**Task description:** Look through the material below and copy every line containing the word "Icons".

**Data listing:**
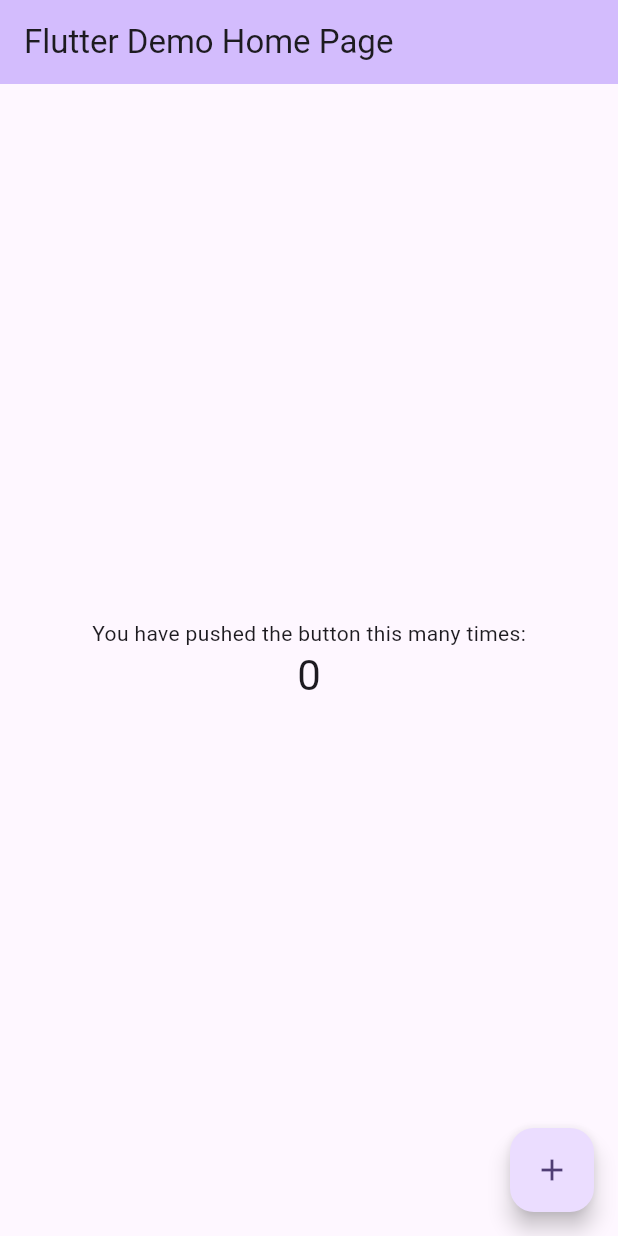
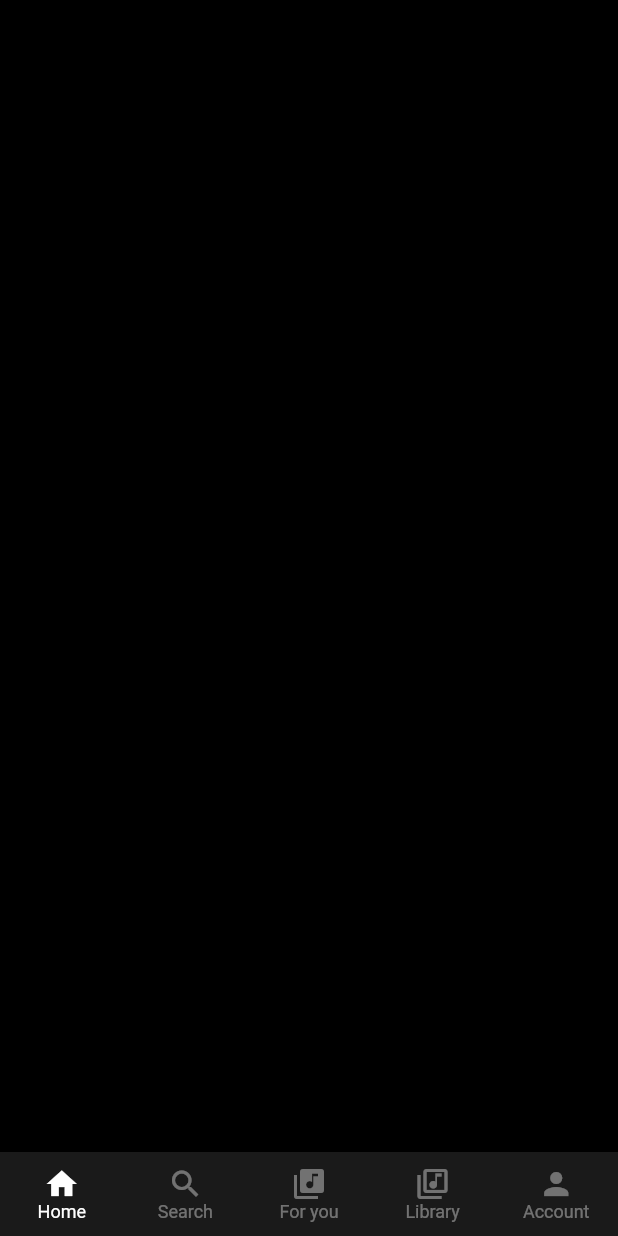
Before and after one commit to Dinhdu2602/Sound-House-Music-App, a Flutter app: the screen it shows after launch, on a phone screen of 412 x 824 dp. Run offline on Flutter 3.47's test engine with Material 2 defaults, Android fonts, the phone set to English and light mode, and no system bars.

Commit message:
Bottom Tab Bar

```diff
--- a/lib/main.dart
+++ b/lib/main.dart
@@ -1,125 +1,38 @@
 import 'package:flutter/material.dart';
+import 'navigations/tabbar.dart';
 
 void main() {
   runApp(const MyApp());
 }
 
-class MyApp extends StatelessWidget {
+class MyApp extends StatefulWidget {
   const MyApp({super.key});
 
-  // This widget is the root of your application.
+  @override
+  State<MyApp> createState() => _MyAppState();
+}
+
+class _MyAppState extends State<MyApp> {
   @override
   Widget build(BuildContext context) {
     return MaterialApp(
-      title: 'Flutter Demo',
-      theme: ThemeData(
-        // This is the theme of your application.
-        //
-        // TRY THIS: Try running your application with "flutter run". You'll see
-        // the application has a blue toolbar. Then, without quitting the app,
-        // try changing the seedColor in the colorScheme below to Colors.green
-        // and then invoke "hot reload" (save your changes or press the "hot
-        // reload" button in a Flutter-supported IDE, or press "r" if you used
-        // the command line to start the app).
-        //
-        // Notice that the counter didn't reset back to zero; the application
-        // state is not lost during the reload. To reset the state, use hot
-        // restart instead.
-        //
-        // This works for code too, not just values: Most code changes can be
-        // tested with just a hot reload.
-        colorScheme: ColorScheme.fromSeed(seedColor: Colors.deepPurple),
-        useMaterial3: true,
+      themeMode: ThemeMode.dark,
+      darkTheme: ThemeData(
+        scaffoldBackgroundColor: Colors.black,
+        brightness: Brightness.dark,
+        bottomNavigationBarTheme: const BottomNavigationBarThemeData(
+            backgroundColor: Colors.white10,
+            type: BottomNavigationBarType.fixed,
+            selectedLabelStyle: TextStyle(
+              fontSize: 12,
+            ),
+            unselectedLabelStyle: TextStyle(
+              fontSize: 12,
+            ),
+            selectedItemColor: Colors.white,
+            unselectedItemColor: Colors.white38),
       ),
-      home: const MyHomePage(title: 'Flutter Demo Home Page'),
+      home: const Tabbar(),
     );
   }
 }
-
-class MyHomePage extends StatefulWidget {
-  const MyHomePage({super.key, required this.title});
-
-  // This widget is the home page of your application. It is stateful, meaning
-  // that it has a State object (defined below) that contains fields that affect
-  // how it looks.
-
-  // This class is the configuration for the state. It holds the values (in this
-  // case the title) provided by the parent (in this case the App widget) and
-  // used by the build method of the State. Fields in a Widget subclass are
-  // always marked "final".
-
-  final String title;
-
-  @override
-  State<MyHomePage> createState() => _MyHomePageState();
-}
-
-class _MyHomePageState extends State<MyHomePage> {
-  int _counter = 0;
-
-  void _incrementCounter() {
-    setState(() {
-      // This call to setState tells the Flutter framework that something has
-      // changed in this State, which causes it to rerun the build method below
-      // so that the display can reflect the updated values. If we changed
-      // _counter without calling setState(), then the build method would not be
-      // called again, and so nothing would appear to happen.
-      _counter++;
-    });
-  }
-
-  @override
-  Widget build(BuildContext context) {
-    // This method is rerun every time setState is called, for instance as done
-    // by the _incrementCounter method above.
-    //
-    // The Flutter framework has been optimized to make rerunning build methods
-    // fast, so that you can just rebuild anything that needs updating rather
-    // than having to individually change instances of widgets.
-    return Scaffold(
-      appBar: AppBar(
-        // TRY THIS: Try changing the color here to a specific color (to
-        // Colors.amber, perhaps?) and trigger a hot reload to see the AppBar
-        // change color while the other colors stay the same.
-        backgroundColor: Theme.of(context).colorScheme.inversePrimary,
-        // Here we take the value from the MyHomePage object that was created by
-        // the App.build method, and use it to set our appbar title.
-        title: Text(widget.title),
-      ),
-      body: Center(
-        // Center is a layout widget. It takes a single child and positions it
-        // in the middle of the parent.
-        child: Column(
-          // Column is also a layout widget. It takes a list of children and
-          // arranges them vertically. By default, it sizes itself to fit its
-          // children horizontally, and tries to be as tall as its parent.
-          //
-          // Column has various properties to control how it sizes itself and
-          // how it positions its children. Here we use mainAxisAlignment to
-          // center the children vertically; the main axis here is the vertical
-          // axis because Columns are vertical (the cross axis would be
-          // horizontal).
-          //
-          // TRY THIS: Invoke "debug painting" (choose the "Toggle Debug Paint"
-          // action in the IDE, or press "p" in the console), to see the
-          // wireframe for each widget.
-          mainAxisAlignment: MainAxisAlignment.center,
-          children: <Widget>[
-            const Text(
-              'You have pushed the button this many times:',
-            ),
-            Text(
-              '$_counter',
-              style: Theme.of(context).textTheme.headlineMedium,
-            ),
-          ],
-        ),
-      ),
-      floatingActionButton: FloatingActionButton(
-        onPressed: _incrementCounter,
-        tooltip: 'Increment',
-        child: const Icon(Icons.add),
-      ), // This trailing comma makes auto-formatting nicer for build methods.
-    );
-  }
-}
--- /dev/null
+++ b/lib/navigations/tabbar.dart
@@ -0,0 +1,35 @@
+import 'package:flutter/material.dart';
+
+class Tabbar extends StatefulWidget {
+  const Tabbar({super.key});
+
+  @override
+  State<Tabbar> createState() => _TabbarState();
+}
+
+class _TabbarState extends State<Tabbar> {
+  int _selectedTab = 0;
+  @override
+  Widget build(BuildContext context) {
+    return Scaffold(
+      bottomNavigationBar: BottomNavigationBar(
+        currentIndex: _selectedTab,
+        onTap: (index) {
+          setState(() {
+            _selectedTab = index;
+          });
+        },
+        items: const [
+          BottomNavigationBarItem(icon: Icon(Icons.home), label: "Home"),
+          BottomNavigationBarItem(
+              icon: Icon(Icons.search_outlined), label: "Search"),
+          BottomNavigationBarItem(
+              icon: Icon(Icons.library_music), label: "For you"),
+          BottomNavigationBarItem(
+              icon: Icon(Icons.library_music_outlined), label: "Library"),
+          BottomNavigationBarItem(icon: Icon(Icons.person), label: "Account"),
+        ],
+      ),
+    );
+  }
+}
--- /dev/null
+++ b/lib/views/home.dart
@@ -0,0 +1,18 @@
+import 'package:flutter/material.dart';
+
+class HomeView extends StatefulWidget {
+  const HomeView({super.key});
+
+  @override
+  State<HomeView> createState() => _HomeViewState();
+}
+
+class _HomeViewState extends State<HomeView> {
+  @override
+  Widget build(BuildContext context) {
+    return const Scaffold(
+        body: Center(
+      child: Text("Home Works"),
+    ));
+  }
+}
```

**Response area:**
-        child: const Icon(Icons.add),
+          BottomNavigationBarItem(icon: Icon(Icons.home), label: "Home"),
+              icon: Icon(Icons.search_outlined), label: "Search"),
+              icon: Icon(Icons.library_music), label: "For you"),
+              icon: Icon(Icons.library_music_outlined), label: "Library"),
+          BottomNavigationBarItem(icon: Icon(Icons.person), label: "Account"),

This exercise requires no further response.